=== What you need to do ===
Filter the entries down to the lines holding "rental", then copy those lines.

[[ Data records, beginning ]]

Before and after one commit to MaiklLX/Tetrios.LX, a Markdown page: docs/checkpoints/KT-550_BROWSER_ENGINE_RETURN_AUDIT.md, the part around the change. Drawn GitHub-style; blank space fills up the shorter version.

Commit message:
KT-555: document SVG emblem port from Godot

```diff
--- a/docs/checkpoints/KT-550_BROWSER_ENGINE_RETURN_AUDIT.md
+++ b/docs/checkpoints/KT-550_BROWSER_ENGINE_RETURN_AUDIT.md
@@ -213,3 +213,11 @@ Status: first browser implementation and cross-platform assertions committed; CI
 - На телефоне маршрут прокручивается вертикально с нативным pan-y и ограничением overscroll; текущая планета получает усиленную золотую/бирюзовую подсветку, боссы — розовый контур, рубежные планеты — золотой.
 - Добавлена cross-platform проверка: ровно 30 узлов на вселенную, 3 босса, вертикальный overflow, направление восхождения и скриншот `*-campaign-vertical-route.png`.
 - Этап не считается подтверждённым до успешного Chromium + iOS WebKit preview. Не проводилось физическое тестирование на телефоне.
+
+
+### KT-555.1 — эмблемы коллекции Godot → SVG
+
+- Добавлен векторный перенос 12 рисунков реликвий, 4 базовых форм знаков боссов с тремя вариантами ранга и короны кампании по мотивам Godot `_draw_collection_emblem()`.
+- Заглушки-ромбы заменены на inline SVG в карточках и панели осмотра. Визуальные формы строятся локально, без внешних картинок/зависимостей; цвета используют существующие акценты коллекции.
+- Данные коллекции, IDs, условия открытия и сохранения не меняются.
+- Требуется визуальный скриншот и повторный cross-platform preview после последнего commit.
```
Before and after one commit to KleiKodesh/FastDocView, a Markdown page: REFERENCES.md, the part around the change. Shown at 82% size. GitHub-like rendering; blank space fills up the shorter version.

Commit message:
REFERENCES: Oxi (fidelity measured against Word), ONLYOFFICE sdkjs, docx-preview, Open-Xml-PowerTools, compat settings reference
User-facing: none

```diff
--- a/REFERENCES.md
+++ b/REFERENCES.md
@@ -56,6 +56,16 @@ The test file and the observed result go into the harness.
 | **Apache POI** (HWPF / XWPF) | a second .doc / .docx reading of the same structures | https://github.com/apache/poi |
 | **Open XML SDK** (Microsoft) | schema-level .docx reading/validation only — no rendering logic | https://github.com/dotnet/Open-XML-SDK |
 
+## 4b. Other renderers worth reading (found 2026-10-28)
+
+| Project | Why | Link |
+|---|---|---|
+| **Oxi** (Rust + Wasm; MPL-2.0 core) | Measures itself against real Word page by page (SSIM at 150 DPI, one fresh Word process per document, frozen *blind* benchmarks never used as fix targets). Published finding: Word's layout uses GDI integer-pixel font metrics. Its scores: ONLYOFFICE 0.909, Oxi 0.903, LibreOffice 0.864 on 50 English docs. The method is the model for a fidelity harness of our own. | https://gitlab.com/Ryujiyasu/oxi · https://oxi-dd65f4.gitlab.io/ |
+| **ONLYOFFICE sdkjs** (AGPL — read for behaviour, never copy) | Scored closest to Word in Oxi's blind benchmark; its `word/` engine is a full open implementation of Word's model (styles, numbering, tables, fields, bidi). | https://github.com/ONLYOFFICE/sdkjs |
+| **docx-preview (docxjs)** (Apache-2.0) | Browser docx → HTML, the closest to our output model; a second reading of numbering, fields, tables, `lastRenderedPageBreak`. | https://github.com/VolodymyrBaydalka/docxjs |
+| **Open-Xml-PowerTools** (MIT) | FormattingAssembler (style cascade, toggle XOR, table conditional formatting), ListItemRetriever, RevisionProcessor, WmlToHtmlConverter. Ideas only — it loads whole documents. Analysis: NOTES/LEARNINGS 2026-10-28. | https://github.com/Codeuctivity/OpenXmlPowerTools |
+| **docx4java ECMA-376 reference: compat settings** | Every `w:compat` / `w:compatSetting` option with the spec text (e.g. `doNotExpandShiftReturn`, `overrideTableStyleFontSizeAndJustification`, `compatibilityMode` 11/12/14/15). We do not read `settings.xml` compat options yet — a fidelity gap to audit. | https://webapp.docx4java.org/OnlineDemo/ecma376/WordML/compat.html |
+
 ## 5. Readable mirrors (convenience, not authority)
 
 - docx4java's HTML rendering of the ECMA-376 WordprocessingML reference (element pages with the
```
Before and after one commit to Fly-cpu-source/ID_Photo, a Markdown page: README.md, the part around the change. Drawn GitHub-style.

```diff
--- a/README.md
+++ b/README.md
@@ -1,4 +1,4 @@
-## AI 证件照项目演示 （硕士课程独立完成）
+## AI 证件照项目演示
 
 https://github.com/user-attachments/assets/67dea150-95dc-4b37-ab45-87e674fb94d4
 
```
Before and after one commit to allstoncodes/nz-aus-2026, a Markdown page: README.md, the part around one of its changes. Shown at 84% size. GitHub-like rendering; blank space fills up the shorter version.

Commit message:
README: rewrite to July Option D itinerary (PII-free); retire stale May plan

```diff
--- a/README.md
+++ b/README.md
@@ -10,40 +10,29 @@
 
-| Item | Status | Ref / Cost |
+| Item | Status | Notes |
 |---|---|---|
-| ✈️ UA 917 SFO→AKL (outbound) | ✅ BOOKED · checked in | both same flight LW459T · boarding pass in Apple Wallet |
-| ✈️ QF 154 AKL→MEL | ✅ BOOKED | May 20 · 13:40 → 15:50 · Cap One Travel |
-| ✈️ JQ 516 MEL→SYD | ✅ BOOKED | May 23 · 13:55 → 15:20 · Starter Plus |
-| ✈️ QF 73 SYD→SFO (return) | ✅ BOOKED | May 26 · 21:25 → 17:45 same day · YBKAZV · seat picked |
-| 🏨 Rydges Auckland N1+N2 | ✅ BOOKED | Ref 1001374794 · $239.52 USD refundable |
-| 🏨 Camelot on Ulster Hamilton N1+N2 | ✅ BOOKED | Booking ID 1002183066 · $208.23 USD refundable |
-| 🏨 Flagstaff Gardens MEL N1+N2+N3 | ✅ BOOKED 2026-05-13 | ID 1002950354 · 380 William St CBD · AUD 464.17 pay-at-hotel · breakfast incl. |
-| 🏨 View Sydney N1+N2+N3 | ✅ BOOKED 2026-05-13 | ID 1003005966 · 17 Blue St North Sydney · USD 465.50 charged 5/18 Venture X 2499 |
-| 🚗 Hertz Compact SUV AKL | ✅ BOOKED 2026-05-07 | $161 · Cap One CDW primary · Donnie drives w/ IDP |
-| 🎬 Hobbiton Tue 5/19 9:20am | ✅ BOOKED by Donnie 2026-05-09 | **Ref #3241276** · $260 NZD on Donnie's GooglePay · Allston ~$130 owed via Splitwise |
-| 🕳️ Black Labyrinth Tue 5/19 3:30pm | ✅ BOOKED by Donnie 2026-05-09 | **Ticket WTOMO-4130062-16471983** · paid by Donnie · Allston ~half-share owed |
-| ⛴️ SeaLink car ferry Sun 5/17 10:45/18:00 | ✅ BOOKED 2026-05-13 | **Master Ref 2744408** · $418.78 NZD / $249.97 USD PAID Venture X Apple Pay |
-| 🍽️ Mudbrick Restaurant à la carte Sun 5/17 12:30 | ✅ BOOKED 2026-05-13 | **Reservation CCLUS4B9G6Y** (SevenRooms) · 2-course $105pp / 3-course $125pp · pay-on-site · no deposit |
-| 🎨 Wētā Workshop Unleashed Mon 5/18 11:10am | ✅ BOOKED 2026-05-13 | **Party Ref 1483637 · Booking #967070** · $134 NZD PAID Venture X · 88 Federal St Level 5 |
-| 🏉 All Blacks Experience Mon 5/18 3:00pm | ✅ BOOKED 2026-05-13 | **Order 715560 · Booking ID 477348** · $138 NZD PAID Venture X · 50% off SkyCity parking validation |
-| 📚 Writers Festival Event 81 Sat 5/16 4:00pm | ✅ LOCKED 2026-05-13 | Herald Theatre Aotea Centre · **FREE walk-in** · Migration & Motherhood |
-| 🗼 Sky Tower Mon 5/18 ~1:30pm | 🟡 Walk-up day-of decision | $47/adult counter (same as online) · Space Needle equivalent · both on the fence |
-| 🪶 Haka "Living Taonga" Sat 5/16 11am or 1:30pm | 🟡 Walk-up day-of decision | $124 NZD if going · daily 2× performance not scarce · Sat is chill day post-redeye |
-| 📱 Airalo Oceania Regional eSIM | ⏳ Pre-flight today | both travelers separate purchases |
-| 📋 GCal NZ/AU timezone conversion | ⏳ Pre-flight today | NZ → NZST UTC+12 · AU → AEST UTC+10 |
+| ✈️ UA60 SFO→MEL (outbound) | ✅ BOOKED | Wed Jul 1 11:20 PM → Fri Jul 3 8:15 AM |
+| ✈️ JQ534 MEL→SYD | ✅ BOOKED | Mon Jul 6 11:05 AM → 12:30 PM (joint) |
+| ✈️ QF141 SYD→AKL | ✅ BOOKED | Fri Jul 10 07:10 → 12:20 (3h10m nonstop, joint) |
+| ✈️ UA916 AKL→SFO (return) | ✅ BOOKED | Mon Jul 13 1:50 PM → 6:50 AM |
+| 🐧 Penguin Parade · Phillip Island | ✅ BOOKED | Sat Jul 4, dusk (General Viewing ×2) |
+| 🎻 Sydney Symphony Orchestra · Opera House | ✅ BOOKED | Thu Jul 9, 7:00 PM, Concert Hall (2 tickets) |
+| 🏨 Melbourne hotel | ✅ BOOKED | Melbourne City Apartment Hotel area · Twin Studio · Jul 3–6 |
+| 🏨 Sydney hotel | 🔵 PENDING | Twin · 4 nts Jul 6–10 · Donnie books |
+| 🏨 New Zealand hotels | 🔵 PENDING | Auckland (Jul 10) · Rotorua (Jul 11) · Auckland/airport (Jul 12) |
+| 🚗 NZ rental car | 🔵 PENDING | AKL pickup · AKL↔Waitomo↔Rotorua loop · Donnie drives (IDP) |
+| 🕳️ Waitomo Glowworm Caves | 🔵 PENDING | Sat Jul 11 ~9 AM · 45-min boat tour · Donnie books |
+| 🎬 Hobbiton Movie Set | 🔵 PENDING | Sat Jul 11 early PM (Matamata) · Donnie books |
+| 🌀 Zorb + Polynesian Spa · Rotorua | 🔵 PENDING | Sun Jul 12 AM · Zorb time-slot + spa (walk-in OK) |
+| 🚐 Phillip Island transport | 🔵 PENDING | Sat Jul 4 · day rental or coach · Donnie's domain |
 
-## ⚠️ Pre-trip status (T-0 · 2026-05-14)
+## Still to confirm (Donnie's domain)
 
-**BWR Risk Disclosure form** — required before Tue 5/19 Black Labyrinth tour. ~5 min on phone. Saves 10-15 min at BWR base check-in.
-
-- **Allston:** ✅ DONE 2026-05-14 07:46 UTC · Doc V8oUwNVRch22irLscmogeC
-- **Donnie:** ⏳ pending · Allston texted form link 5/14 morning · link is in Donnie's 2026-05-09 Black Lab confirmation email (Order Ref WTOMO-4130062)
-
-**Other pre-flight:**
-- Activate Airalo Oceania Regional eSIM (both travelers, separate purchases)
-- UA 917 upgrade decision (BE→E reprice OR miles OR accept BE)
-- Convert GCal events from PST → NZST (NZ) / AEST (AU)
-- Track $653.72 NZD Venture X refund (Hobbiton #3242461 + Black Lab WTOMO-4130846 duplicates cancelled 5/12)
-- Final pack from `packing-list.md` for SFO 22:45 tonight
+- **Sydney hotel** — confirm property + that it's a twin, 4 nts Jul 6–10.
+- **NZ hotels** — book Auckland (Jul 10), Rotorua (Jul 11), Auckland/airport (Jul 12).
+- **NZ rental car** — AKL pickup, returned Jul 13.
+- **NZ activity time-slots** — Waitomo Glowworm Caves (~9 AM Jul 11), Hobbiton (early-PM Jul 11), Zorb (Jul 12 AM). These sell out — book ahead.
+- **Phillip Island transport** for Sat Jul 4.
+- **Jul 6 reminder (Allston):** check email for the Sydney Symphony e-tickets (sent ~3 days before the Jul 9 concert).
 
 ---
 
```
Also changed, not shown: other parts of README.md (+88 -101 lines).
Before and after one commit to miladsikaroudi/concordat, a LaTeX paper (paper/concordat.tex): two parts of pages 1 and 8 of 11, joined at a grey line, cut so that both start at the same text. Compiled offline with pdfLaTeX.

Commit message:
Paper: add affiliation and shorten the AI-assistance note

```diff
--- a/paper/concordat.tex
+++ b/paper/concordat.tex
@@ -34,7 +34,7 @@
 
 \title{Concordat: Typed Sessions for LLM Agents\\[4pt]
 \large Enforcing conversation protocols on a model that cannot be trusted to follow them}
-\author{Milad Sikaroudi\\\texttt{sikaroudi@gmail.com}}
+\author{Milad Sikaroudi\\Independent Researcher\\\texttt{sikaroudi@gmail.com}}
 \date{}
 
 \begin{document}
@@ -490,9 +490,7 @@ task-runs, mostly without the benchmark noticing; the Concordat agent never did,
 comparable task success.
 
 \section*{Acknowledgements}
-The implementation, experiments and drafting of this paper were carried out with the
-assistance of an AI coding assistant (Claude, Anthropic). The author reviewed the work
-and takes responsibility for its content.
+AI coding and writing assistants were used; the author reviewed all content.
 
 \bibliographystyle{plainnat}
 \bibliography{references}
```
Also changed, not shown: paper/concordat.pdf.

[[ Data records, end ]]

=== Task output ===
+| 🚗 NZ rental car | 🔵 PENDING | AKL pickup · AKL↔Waitomo↔Rotorua loop · Donnie drives (IDP) |
+| 🚐 Phillip Island transport | 🔵 PENDING | Sat Jul 4 · day rental or coach · Donnie's domain |
+- **NZ rental car** — AKL pickup, returned Jul 13.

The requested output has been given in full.